**PROVIDED MATERIAL:**
=== Section Start ===

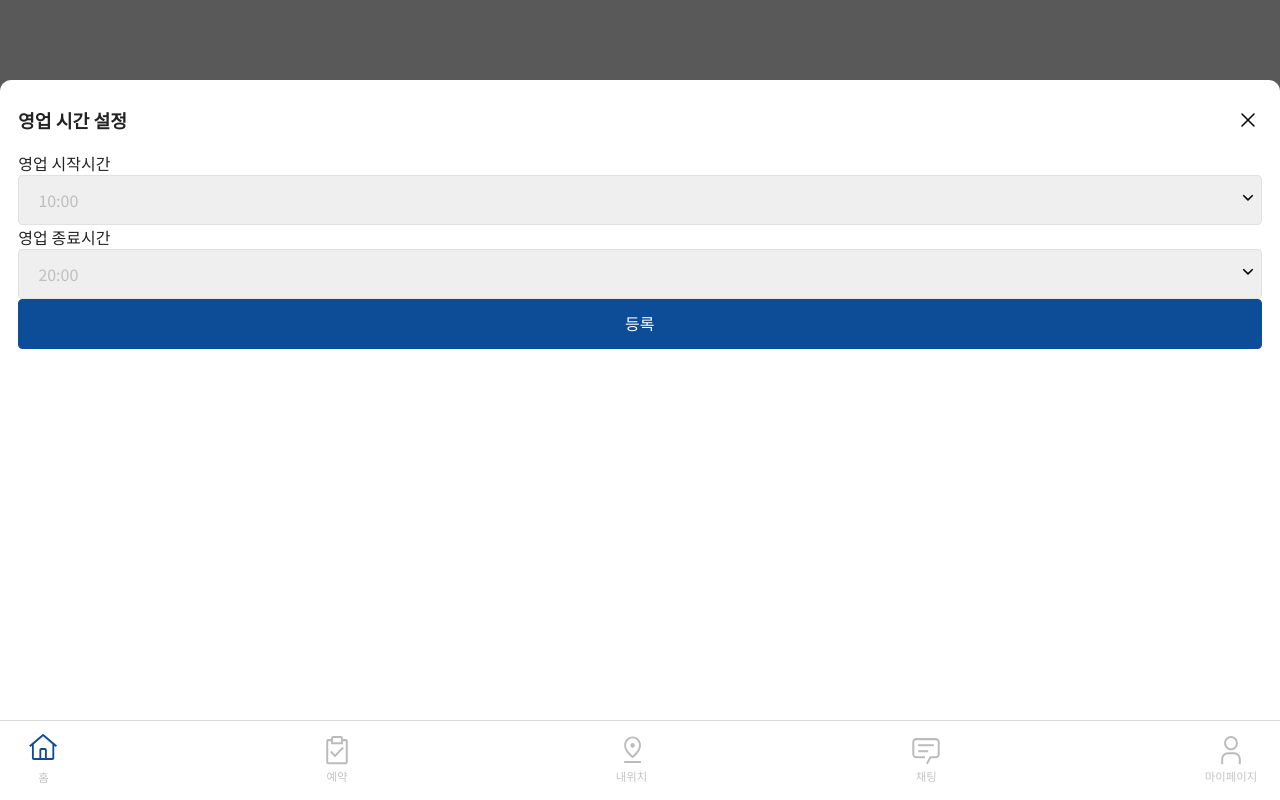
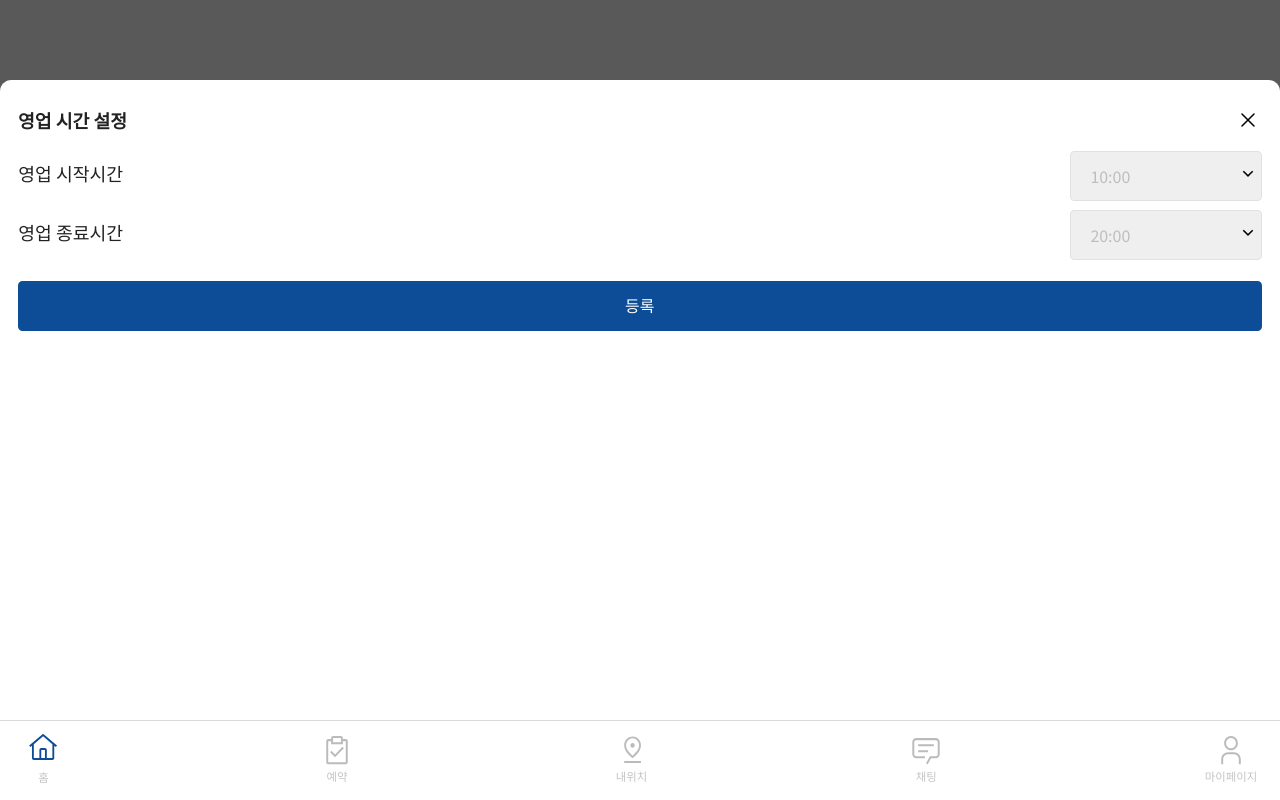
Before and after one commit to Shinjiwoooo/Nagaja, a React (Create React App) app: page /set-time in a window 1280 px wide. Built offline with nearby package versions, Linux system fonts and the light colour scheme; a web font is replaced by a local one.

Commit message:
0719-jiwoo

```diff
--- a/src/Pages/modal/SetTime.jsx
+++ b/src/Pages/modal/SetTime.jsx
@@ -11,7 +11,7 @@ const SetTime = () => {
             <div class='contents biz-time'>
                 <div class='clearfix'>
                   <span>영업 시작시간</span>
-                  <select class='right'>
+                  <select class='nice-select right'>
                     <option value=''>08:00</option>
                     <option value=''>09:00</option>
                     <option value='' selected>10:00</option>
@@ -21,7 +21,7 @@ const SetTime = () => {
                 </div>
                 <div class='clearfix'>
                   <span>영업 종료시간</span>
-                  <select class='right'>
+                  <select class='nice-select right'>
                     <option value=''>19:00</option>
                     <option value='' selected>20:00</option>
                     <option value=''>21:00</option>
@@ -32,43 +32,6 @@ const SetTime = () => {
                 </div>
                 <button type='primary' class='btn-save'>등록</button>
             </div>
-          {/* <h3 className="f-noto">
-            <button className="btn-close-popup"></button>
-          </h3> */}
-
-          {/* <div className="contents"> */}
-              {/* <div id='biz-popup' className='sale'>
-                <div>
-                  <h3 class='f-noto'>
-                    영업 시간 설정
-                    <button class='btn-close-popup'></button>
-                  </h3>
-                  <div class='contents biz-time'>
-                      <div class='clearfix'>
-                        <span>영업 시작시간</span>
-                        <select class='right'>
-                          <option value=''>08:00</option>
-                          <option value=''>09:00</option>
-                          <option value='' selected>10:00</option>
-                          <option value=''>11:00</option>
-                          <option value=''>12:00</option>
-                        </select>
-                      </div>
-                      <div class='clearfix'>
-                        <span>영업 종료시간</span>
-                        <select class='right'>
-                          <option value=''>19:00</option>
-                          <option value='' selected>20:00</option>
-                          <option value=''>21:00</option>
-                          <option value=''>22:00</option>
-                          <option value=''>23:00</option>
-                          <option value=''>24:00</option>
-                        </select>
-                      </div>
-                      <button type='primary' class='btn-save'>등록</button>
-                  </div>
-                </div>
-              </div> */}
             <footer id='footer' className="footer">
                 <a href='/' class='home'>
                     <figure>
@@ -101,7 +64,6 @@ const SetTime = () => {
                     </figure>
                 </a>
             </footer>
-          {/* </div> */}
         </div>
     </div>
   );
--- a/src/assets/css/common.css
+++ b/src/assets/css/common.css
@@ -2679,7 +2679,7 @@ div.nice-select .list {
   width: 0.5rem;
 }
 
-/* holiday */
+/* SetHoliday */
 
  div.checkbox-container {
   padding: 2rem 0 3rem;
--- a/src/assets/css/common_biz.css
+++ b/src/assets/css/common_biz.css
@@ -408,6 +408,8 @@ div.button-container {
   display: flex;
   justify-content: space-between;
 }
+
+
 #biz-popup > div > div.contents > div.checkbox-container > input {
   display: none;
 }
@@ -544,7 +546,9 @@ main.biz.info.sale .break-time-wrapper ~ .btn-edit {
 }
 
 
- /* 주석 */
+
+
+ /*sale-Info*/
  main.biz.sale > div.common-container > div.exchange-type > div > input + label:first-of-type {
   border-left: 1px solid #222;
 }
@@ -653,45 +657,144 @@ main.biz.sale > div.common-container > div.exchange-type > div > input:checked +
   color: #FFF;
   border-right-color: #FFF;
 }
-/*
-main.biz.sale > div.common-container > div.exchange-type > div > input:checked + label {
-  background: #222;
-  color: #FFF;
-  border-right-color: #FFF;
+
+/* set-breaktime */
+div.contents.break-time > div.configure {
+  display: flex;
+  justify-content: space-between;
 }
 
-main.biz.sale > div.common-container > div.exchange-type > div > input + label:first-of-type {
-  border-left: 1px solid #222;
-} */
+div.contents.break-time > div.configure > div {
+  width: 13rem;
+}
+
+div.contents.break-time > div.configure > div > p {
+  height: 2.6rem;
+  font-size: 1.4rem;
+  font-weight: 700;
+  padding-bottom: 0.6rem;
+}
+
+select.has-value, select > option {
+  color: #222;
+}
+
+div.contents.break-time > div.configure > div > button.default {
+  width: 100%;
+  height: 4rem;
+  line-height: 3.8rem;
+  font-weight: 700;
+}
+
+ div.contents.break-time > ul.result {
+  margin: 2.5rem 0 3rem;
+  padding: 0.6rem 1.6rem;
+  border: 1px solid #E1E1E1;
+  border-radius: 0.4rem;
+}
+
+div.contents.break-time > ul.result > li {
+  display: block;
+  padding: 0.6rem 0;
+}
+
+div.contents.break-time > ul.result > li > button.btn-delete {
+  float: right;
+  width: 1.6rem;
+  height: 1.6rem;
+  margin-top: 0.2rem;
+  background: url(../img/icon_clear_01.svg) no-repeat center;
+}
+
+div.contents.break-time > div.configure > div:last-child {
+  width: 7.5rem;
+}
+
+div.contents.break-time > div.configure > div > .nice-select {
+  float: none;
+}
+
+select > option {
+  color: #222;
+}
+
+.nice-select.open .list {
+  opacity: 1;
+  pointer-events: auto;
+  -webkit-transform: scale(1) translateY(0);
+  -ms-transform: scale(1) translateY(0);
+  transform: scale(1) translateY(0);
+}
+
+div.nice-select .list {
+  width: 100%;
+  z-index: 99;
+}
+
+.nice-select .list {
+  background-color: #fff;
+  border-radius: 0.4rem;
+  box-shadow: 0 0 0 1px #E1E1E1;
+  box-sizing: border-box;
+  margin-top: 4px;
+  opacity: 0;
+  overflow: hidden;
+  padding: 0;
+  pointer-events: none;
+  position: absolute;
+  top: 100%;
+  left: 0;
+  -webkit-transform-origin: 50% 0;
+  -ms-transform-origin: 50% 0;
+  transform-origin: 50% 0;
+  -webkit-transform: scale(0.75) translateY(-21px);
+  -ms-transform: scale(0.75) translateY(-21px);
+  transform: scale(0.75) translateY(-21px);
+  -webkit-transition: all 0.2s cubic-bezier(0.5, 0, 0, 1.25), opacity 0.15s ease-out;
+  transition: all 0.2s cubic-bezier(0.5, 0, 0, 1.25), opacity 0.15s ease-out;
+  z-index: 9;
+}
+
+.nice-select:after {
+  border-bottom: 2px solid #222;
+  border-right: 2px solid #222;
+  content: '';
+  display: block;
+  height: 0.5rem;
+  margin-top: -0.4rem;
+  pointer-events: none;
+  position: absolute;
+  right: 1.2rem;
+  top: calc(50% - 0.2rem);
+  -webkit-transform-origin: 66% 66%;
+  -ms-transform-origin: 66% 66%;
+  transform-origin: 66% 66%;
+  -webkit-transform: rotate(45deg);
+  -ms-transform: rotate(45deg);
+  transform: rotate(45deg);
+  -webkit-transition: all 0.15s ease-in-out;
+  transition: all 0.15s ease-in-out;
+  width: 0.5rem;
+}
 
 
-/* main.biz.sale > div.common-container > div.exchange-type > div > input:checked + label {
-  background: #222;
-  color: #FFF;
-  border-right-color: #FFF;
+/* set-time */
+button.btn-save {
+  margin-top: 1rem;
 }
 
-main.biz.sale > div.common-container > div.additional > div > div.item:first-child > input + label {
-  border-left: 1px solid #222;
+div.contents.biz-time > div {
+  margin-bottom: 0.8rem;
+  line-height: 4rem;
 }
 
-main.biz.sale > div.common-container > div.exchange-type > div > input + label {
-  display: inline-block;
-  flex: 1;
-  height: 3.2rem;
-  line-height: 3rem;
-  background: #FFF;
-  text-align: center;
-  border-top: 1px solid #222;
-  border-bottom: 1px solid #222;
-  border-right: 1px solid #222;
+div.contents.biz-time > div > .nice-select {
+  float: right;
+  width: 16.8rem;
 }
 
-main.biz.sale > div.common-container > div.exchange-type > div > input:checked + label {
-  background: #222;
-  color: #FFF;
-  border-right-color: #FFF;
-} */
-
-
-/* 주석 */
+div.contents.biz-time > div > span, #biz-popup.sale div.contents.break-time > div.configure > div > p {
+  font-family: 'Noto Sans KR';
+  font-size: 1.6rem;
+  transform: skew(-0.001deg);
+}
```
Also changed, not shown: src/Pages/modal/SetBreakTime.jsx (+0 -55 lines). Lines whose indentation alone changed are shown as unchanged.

=== Section End ===
=== Section Start ===

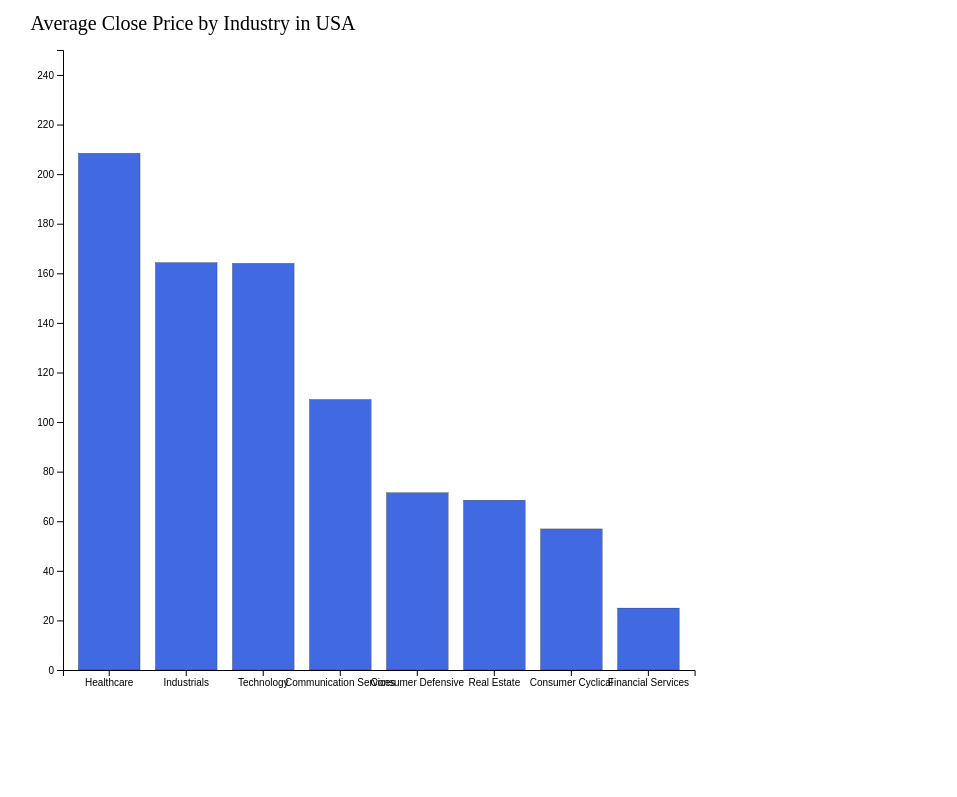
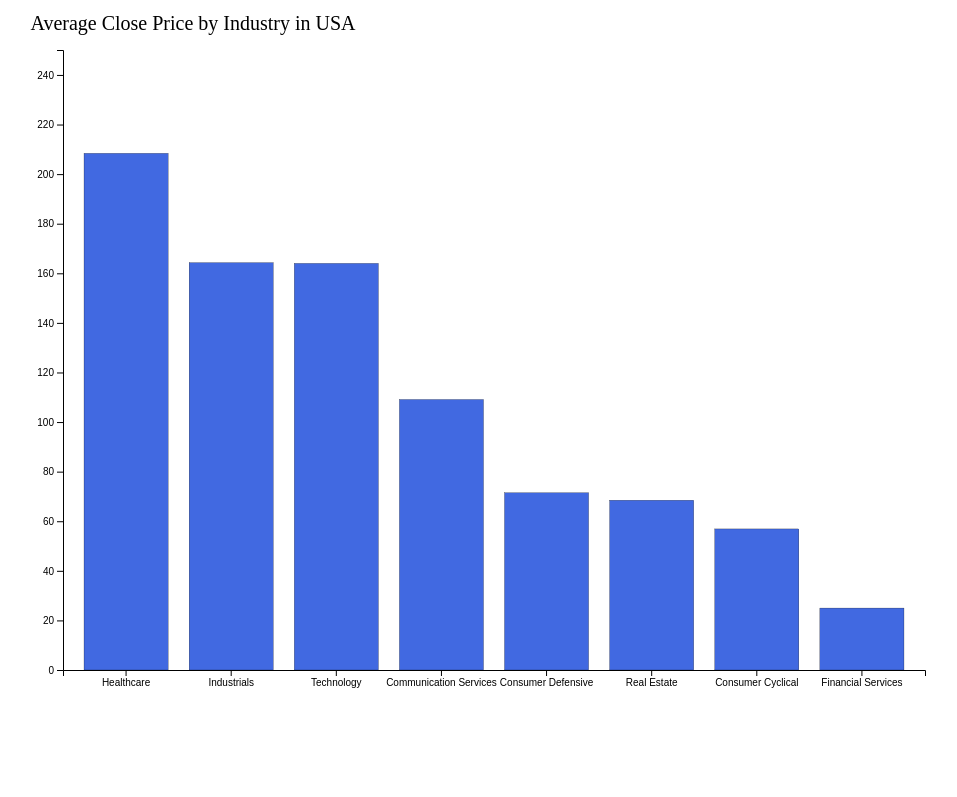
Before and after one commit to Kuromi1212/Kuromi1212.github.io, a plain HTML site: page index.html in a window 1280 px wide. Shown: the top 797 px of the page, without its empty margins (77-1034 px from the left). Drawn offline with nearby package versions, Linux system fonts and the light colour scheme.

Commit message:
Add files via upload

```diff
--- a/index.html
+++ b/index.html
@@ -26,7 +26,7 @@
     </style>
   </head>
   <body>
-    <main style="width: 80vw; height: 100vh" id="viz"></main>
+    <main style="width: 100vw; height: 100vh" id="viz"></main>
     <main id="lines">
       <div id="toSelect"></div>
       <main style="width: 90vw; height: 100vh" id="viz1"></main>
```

=== Section End ===
=== Section Start ===

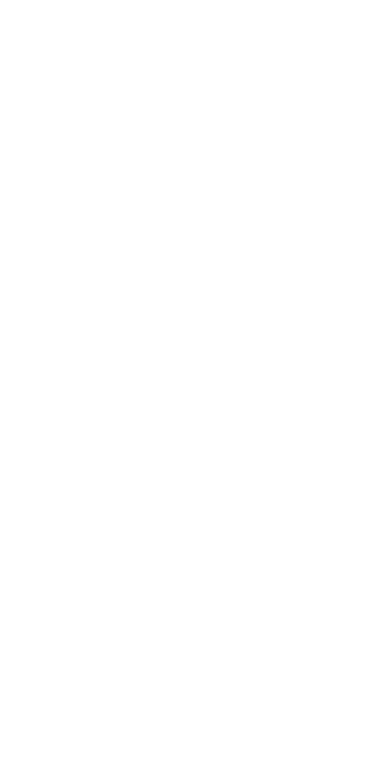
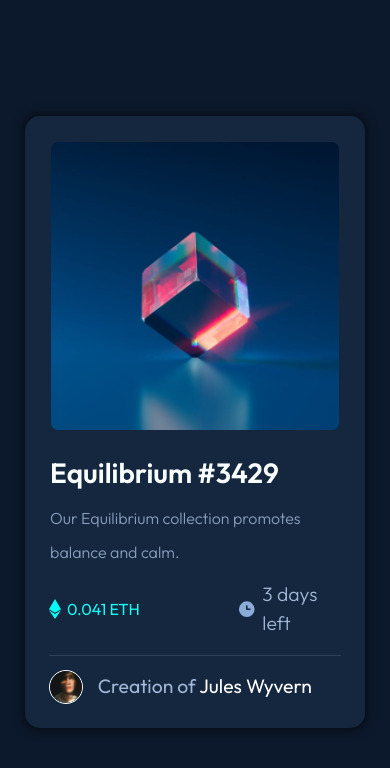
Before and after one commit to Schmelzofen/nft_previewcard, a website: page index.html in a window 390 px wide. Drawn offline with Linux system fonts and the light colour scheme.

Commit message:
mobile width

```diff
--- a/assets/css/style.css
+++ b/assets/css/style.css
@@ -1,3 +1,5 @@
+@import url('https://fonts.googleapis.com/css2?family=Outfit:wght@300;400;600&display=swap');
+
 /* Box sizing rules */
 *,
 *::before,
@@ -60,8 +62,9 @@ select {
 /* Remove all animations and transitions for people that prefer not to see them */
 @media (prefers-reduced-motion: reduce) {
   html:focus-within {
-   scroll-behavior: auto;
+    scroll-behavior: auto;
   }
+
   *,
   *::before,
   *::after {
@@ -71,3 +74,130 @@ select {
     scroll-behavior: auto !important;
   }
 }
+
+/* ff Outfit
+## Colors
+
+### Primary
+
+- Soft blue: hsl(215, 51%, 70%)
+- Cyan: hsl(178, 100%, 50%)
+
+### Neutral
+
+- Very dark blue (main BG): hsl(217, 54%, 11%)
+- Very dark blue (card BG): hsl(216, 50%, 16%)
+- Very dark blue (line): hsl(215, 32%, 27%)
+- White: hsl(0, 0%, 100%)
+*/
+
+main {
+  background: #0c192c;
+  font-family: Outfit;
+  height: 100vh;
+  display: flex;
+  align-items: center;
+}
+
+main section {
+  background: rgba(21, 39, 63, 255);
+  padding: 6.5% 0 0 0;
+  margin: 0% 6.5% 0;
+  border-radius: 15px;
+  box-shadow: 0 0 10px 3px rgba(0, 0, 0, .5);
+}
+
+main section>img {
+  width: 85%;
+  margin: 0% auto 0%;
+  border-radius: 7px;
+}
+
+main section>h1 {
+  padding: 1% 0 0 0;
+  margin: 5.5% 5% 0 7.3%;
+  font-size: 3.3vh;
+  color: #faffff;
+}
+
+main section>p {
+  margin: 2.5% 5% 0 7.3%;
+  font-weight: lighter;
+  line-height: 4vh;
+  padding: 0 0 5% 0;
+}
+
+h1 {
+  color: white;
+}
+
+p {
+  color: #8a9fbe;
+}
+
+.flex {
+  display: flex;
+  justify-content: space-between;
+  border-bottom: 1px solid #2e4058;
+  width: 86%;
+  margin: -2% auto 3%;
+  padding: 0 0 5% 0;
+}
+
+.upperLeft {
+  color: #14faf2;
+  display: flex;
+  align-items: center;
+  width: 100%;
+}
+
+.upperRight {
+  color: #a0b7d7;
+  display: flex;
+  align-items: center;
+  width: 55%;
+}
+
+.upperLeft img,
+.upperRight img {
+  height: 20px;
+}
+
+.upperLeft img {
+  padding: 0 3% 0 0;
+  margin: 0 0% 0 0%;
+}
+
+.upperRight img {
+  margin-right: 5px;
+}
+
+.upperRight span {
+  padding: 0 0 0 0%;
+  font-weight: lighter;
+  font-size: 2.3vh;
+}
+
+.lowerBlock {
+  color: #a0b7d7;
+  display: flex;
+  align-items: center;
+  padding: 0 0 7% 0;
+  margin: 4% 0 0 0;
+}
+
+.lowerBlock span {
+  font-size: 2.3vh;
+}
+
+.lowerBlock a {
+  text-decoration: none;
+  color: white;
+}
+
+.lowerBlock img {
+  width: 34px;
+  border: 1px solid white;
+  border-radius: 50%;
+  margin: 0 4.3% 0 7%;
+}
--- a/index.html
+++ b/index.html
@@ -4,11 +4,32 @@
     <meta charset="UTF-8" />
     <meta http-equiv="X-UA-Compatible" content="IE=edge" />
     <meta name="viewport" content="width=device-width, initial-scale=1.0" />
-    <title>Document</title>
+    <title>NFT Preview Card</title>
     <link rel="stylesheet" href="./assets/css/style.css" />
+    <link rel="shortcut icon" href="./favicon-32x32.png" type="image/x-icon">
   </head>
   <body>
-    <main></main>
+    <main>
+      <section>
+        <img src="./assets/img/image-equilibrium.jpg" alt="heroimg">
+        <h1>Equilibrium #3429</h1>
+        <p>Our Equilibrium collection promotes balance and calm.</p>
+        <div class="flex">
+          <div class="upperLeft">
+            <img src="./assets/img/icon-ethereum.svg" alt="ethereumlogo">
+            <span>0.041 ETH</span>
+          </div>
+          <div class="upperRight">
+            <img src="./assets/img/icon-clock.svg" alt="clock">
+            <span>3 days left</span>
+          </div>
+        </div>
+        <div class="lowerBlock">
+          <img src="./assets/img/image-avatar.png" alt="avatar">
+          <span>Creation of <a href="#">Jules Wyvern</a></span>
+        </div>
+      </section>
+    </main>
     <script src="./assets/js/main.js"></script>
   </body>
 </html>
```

=== Section End ===

**TASK BRIEF:** Look over the material above and show each line where "versions" appears.

**THE ANSWER:**
Before and after one commit to Shinjiwoooo/Nagaja, a React (Create React App) app: page /set-time in a window 1280 px wide. Built offline with nearby package versions, Linux system fonts and the light colour scheme; a web font is replaced by a local one.
Before and after one commit to Kuromi1212/Kuromi1212.github.io, a plain HTML site: page index.html in a window 1280 px wide. Shown: the top 797 px of the page, without its empty margins (77-1034 px from the left). Drawn offline with nearby package versions, Linux system fonts and the light colour scheme.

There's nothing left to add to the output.